Number of pages: 474 pages
My copy: ebook, free from Amazon

‘I never have been in love; it is not my way, or my nature; and I do not think I ever shall’

Beautiful, clever, rich – and single – Emma Woodhouse is perfectly content with her life and sees no need for either love or marriage. Nothing, however, delights her more than interfering in the romantic lives of others. But when she ignores the warnings of her good friend Mr. Knightley and attempts to arrange a suitable match for her protégée Harriet Smith, her carefully laid plans soon unravel and have consequences that she never expected. With its imperfect but charming heroine and its witty and subtle exploration of relationships, Emma is often seen as Jane Austen’s most flawless work.

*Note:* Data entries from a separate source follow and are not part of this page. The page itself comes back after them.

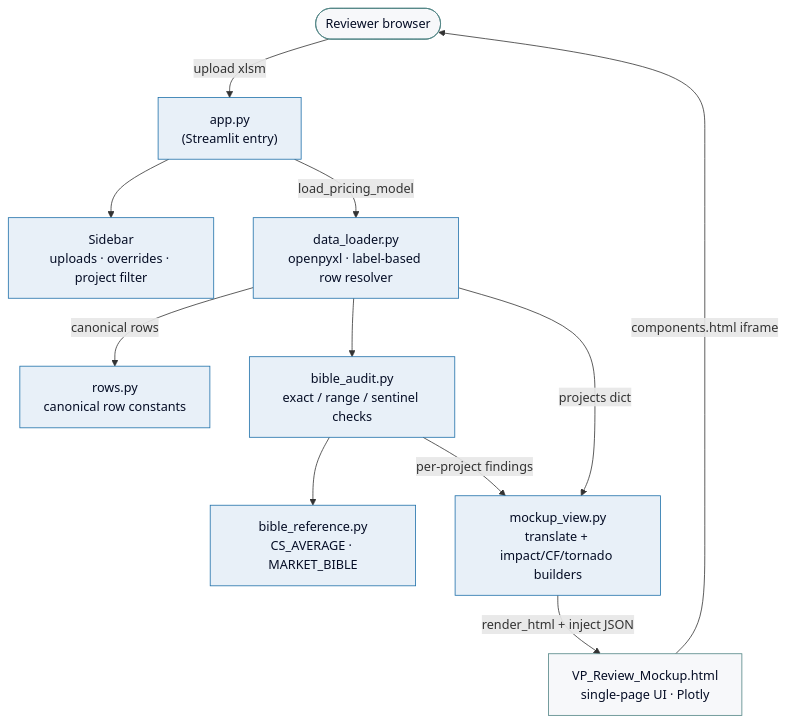
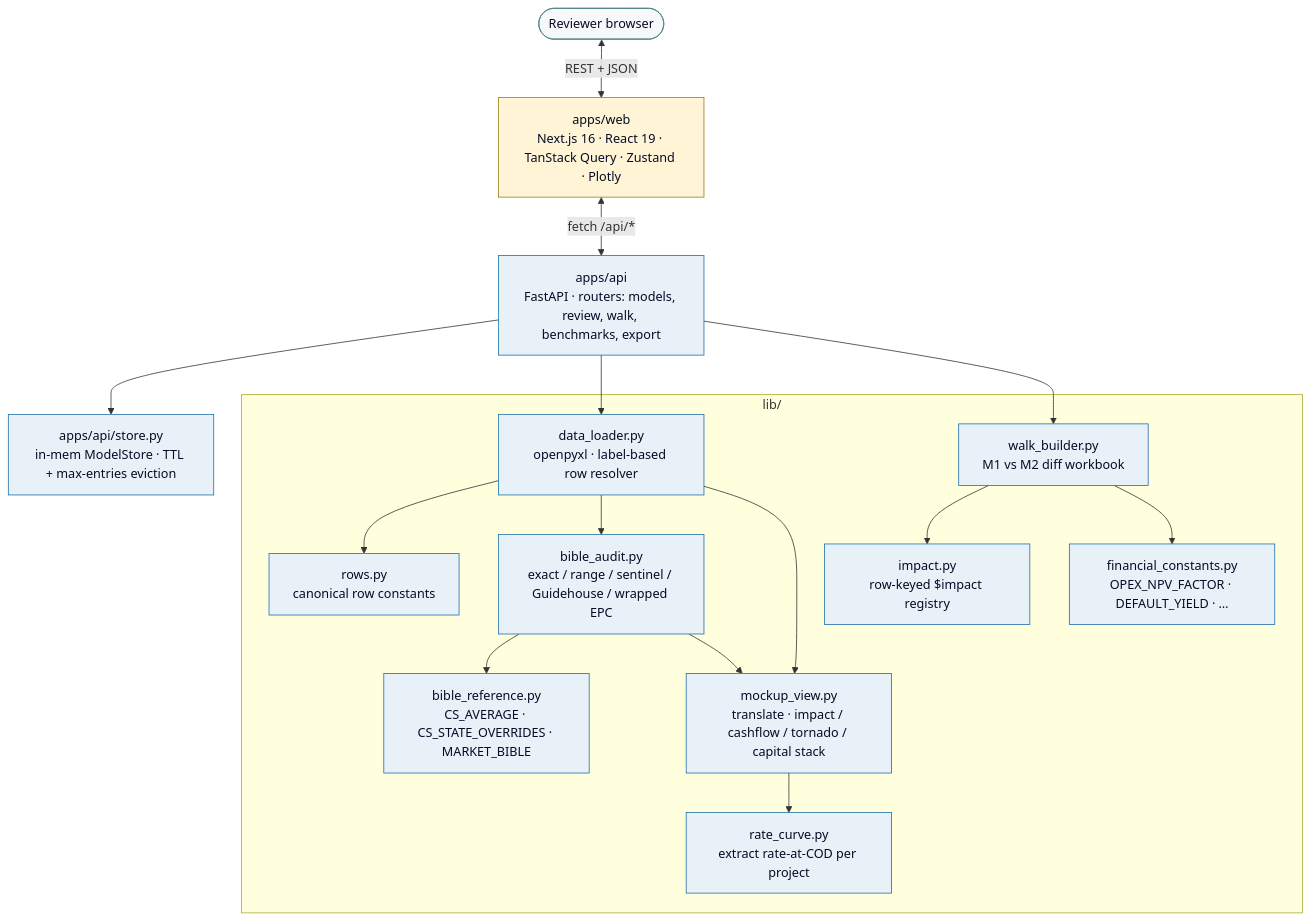
Before and after one commit to caroline017z/model-review-app: the diagram in README.md, drawn with Mermaid. The commit also changed other lines of this file and 42 other files, not shown here.

````diff
--- a/README.md
+++ b/README.md
@@ -11,28 +15,40 @@
 ```mermaid
 flowchart TB
   Browser([Reviewer browser])
-  Streamlit["app.py<br/>(Streamlit entry)"]
-  Sidebar["Sidebar<br/>uploads · overrides · project filter"]
-  Loader["data_loader.py<br/>openpyxl · label-based row resolver"]
-  Rows["rows.py<br/>canonical row constants"]
-  Audit["bible_audit.py<br/>exact / range / sentinel checks"]
-  Ref["bible_reference.py<br/>CS_AVERAGE · MARKET_BIBLE"]
-  View["mockup_view.py<br/>translate + impact/CF/tornado builders"]
-  HTML["VP_Review_Mockup.html<br/>single-page UI · Plotly"]
+  Web["apps/web<br/>Next.js 16 · React 19 · TanStack Query · Zustand · Plotly"]
+  Api["apps/api<br/>FastAPI · routers: models, review, walk, benchmarks, export"]
+  Store["apps/api/store.py<br/>in-mem ModelStore · TTL + max-entries eviction"]
 
-  Browser -->|upload xlsm| Streamlit
-  Streamlit --> Sidebar
-  Streamlit -->|load_pricing_model| Loader
-  Loader -->|canonical rows| Rows
+  subgraph lib_pkg [lib/]
+    Loader["data_loader.py<br/>openpyxl · label-based row resolver"]
+    Rows["rows.py<br/>canonical row constants"]
+    Audit["bible_audit.py<br/>exact / range / sentinel / Guidehouse / wrapped EPC"]
+    Ref["bible_reference.py<br/>CS_AVERAGE · CS_STATE_OVERRIDES · MARKET_BIBLE"]
+    View["mockup_view.py<br/>translate · impact / cashflow / tornado / capital stack"]
+    Walk["walk_builder.py<br/>M1 vs M2 diff workbook"]
+    Impact["impact.py<br/>row-keyed $impact registry"]
+    Rate["rate_curve.py<br/>extract rate-at-COD per project"]
+    Const["financial_constants.py<br/>OPEX_NPV_FACTOR · DEFAULT_YIELD · …"]
+  end
+
+  Browser <-->|REST + JSON| Web
+  Web <-->|fetch /api/*| Api
+  Api --> Store
+  Api --> Loader
+  Loader --> Rows
   Loader --> Audit
   Audit --> Ref
-  Loader -->|projects dict| View
-  Audit -->|per-project findings| View
-  View -->|render_html + inject JSON| HTML
-  HTML -->|components.html iframe| Browser
+  Loader --> View
+  Audit --> View
+  Api --> Walk
+  Walk --> Impact
+  Walk --> Const
+  View --> Rate
 
   classDef py fill:#e8f0f8,stroke:#1D6FA9,color:#050D25;
+  classDef ts fill:#fff4d6,stroke:#9b7c1a,color:#050D25;
   classDef ui fill:#f7f8fa,stroke:#518484,color:#050D25;
-  class Streamlit,Loader,Audit,Ref,View,Rows,Sidebar py;
-  class HTML,Browser ui;
+  class Api,Loader,Audit,Ref,View,Walk,Rows,Impact,Rate,Const,Store py;
+  class Web ts;
+  class Browser ui;
 ```
````
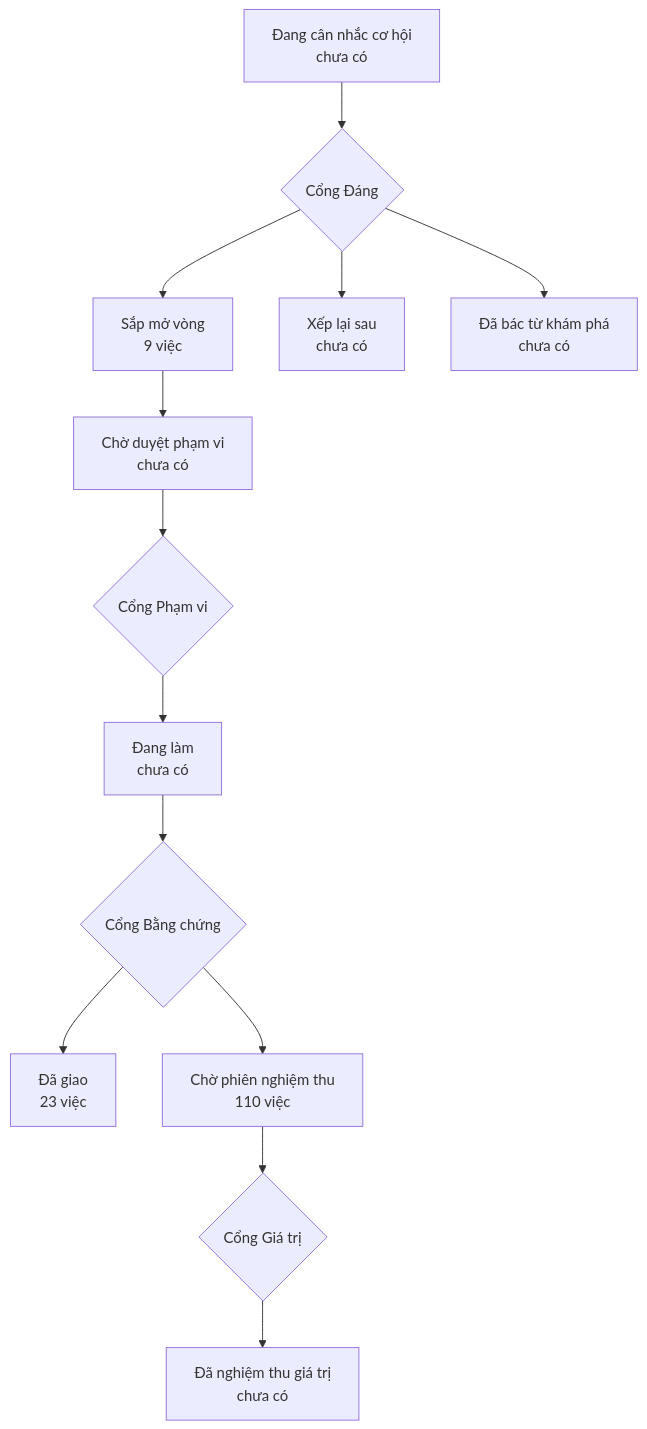
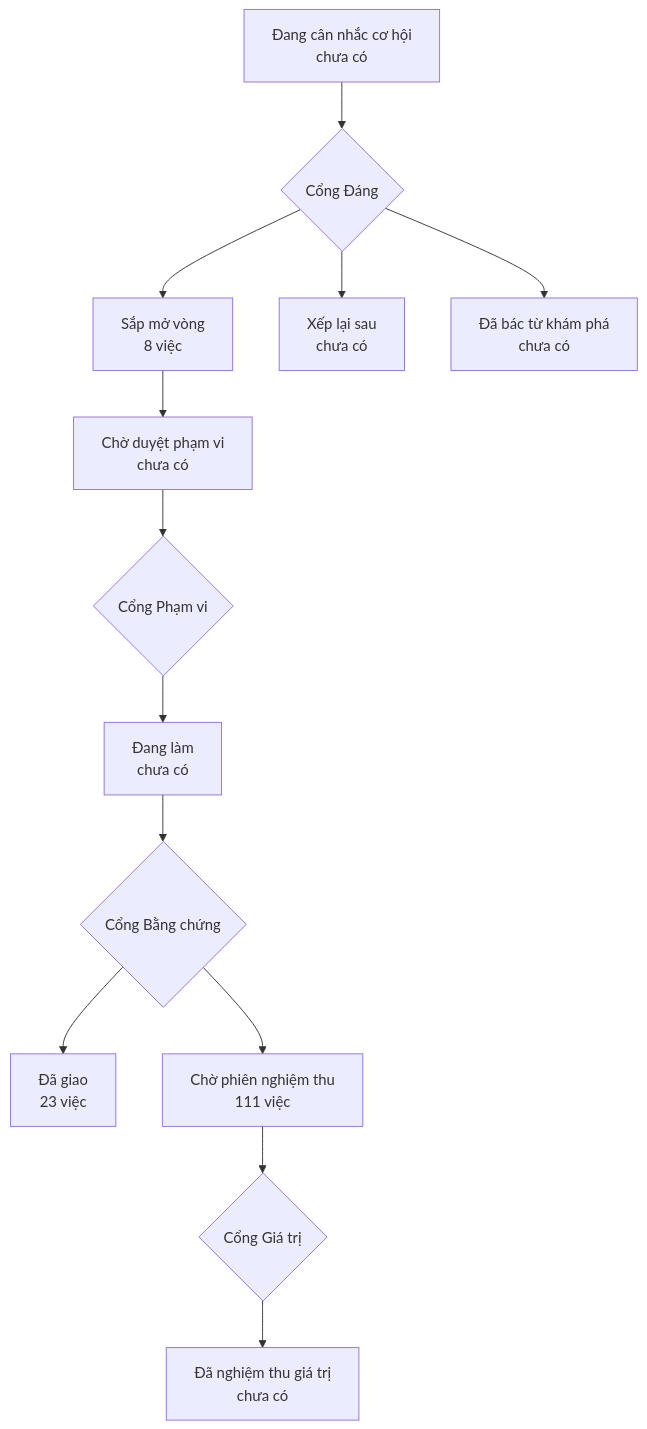
One commit to phanlemanh/onehub-quy-hang changed the diagram in PRODUCT-MAP.md. Above: the diagram before and after it, drawn with Mermaid. The commit also changed other lines of this file and 1 other file, not shown here.

Commit message:
chore: vẽ lại bản đồ và lộ trình sau gộp main

````diff
--- a/PRODUCT-MAP.md
+++ b/PRODUCT-MAP.md
@@ -7,12 +7,12 @@
 ```mermaid
 flowchart TD
   A["Đang cân nhắc cơ hội<br/>chưa có"] --> GD{"Cổng Đáng"}
-  GD --> B["Sắp mở vòng<br/>9 việc"]
+  GD --> B["Sắp mở vòng<br/>8 việc"]
   GD --> XL["Xếp lại sau<br/>chưa có"]
   GD --> DB["Đã bác từ khám phá<br/>chưa có"]
   B --> CD["Chờ duyệt phạm vi<br/>chưa có"] --> GP{"Cổng Phạm vi"}
   GP --> DL["Đang làm<br/>chưa có"] --> GB{"Cổng Bằng chứng"}
   GB --> DG["Đã giao<br/>23 việc"]
-  GB --> CN["Chờ phiên nghiệm thu<br/>110 việc"] --> GG{"Cổng Giá trị"}
+  GB --> CN["Chờ phiên nghiệm thu<br/>111 việc"] --> GG{"Cổng Giá trị"}
   GG --> NT["Đã nghiệm thu giá trị<br/>chưa có"]
 ```
````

* * *

I wasn’t sure what Austen to read this year until my book club did the choosing for me. Emma won as this month’s choice of read, so I knew I was going to read it early this year. Then I came across Miss Match by Erynn Mangum and found out it was based on Emma. I didn’t really like the former, and that made me wary with this book, thinking maybe I wouldn’t like this either (but I kind of doubted that, since this is a classic, and I’ve liked Austen so far).

Emma is about Emma Woodhouse, a 21-year-old woman who’s swore never to marry not because of past hurts but because she feels that she is perfectly content with her life. This doesn’t stop her from meddling with other people’s affairs, though and she’s decided to appoint herself a matchmaker for her new friend Harriet Smith, after she had proven that her matchmaking skills are good based on her old governess getting married to someone she matched her with. This meddling starts the mess in all of Emma’s life as she finds her carefully laid out plans unraveled, and she realizes that maybe she doesn’t always get it right. With a cast of other interesting and sometimes annoying characters, Emma finds out a thing or two about love from the most unexpected people.

Talk about a slow reading. I know I read classics very slowly because of how it was written, but Emma is probably the book that I took the longest time reading, since it takes me about 2-3 days to finish a book. Emma took me more than two weeks. At times I wanted to stop reading and pick it up sometime else, but I know that if I do that, I will get completely lost in the story and would have to start again.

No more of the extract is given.